Legendary horror director George A. Romero has died at 77.
The filmmaker reportedly passed away Sunday in his sleep following a “brief but aggressive battle with lung cancer.”
Although he was born in the Bronx, New York...but was a true Pittsburgher! After graduating from Carnegie Mellon, Romero used a lot of locations around the Pittsburgh for several of his films.
Romero is best known for creating the modern zombie genre with the 1968 movie Night of the Living Dead, which he co-wrote and directed.
Romero also directed the movies Dawn of the Dead, Creepshow, The Dark Half and, most recently, Survival of the Dead (2009).
According to his manager, Chris Roe, the father of zombie films slipped away peacefully listening to the score of “The Quiet Man” with his wife Suzanne Desrocher, and his daughter, Tina Romero, by his side.

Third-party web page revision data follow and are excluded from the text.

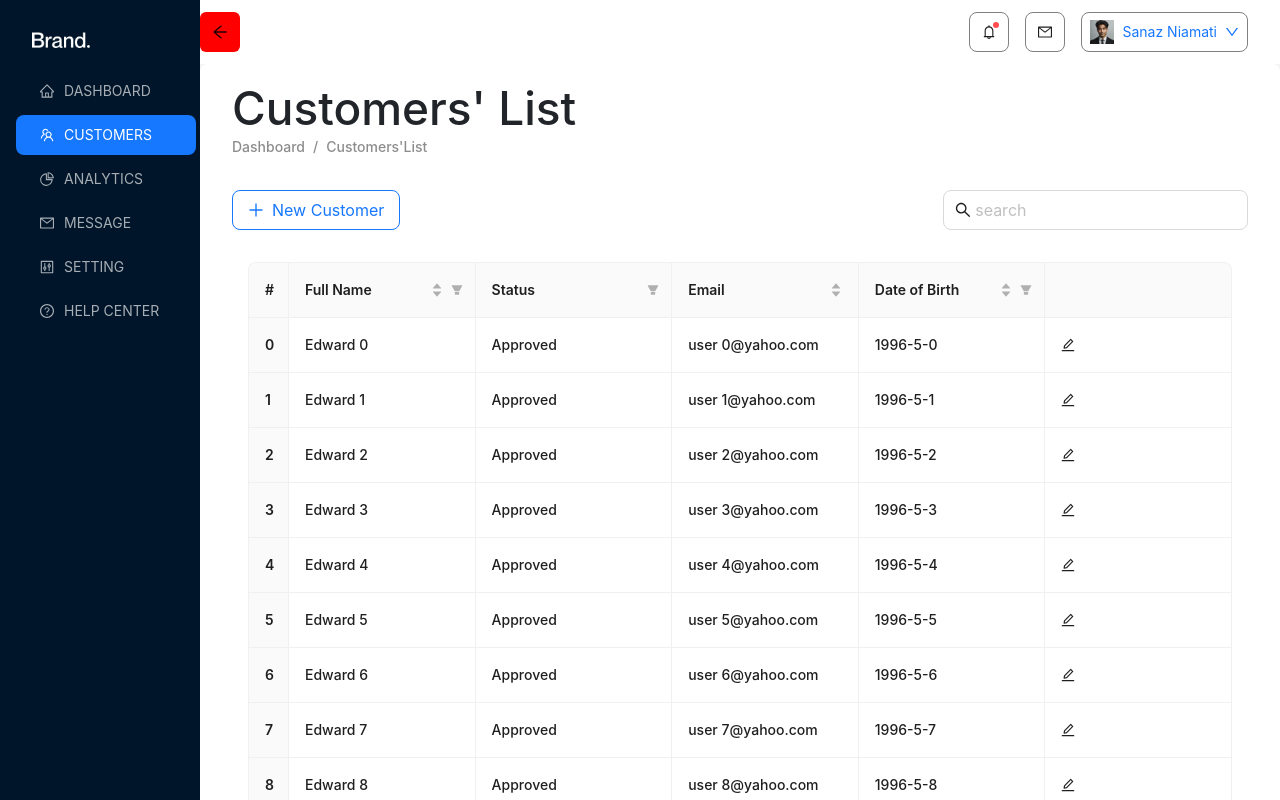
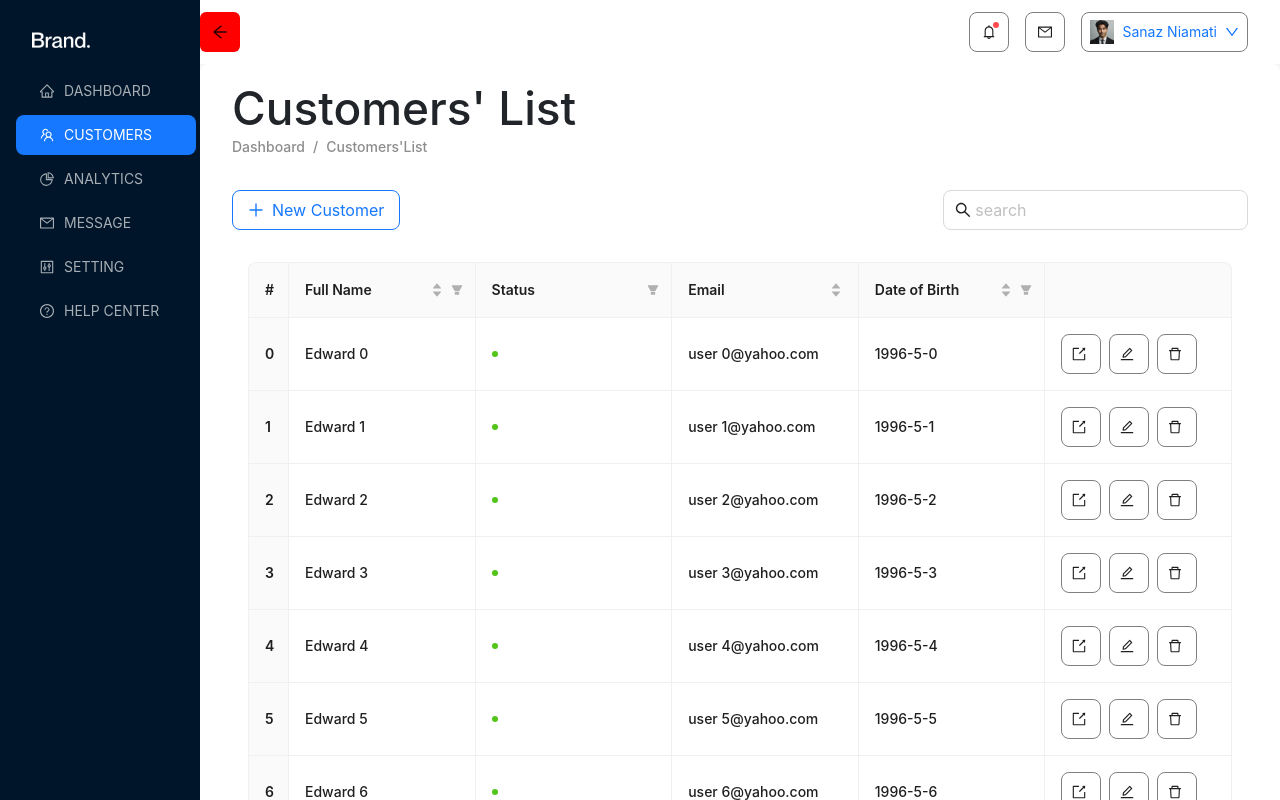
Before and after one commit to sanazniamati/panel-admin-react, a React (Vite) app: page /customers in a window 1280 px wide. Shown: the top 800 px of the page. Built offline with nearby package versions, Linux system fonts and the light colour scheme.

Commit message:
added newCustomer

```diff
--- a/src/Pages/Customers/index.tsx
+++ b/src/Pages/Customers/index.tsx
@@ -5,8 +5,13 @@ import CustomersTable from "../../components/CustomerTable";
 import { PlusOutlined, SearchOutlined } from "@ant-design/icons";
 
 import CustomersTableCopy from "../../components/CustomerTableCopy/index";
+import { useNavigate } from "react-router-dom";
 
 const Customers: React.FC = () => {
+  const navigate = useNavigate();
+  const handleNewCustomer = () => {
+    navigate("/customer/newCustomer");
+  };
   return (
     <div>
       Customers' List
@@ -28,7 +33,7 @@ const Customers: React.FC = () => {
           // background: "pink",
         }}
       >
-        <Button type="primary" ghost size="large">
+        <Button type="primary" ghost size="large" onClick={handleNewCustomer}>
           <PlusOutlined />
           New Customer
         </Button>
--- /dev/null
+++ b/src/Pages/NewCustomer/index.tsx
@@ -0,0 +1,24 @@
+/** @format */
+
+import { Breadcrumb } from "antd";
+
+const NewCustomer: React.FC = () => {
+  return (
+    <div style={{ background: "lightGray", height: "100vh" }}>
+      <Breadcrumb
+        items={[
+          {
+            title: "Dashboard",
+          },
+          {
+            title: "Customers'List",
+          },
+          {
+            title: <a href="">New Customers</a>,
+          },
+        ]}
+      />
+    </div>
+  );
+};
+export default NewCustomer;
--- a/src/components/AppRoutes/index.tsx
+++ b/src/components/AppRoutes/index.tsx
@@ -6,16 +6,20 @@ import Analytics from "../../Pages/Analytics";
 import Messages from "../../Pages/Messages";
 import Setting from "../../Pages/Setting";
 import Help from "../../Pages/Help";
+import NewCustomer from "../../Pages/NewCustomer";
 
 function AppRoutes() {
   return (
     <Routes>
       <Route path="/" element={<Dashboard />} />
-      <Route path="/customers" element={<Customers />} />
+      <Route path="/customers" element={<Customers />}>
+        {/* <Route path="/customers/newCustomer" element={<NewCustomer />} /> */}
+      </Route>
       <Route path="/analytics" element={<Analytics />} />
       <Route path="/messages" element={<Messages />} />
       <Route path="/setting" element={<Setting />} />
       <Route path="/help" element={<Help />} />
+      <Route path="/customers/newCustomer" element={<NewCustomer />} />
     </Routes>
   );
 }
--- a/src/components/CustomerTable/index.tsx
+++ b/src/components/CustomerTable/index.tsx
@@ -2,8 +2,8 @@
 
 import React, { ReactNode, useEffect, useState } from "react";
 import type { TableColumnsType, TableProps } from "antd";
-import { Badge, Table, Tag } from "antd";
-import { EditOutlined } from "@ant-design/icons";
+import { Badge, Space, Table, Tag } from "antd";
+import { DeleteOutlined, EditOutlined, ExportOutlined } from "@ant-design/icons";
 import { CustomersDataType, getCustomers } from "../../API";
 
 type OnChange = NonNullable<TableProps<DataType>["onChange"]>;
@@ -77,9 +77,9 @@ const CustomersTable: React.FC = () => {
       ellipsis: true,
       width: "20%",
       // TODO
-      // render: () => {
-      //   return <Badge size="default" status="success" />;
-      // },
+      render: () => {
+        return <Badge size="default" status="success" />;
+      },
     },
 
     {
@@ -106,9 +106,53 @@ const CustomersTable: React.FC = () => {
     },
     {
       title: "",
-      dataIndex: "",
-      key: "x",
-      render: () => <EditOutlined />,
+      dataIndex: "action",
+      key: "action",
+      render: () => {
+        return (
+          <div style={{ display: "flex", gap: 8 }}>
+            <Space
+              style={{
+                width: 40,
+                height: 40,
+                padding: 10,
+                border: 1,
+                borderStyle: "solid",
+                borderColor: "gray",
+                borderRadius: 8,
+              }}
+            >
+              <ExportOutlined />
+            </Space>
+            <Space
+              style={{
+                width: 40,
+                height: 40,
+                padding: 10,
+                border: 1,
+                borderStyle: "solid",
+                borderColor: "gray",
+                borderRadius: 8,
+              }}
+            >
+              <EditOutlined />
+            </Space>
+            <Space
+              style={{
+                width: 40,
+                height: 40,
+                padding: 10,
+                border: 1,
+                borderStyle: "solid",
+                borderColor: "gray",
+                borderRadius: 8,
+              }}
+            >
+              <DeleteOutlined />
+            </Space>
+          </div>
+        );
+      },
     },
   ];
 
```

Romero is best known for classics like “Night of the Living Dead” – which allegedly reinvented the movie zombie by giving them rules – they move slow, lust for human flesh, and can only be killed if they’re shot in the head. If they bite a human, the person dies and returns as a zombie. But his zombies were metaphors for conformity, racism, mall culture, militarism, class differences and other social ills.
Stephen King, Guillermo del Toro, and others weighed in on George’s death. In addition to his wife and daughter, he also leaves behind two sons – Andrew and Cam, whose mother is Christine Romero.
Source: Los Angeles Times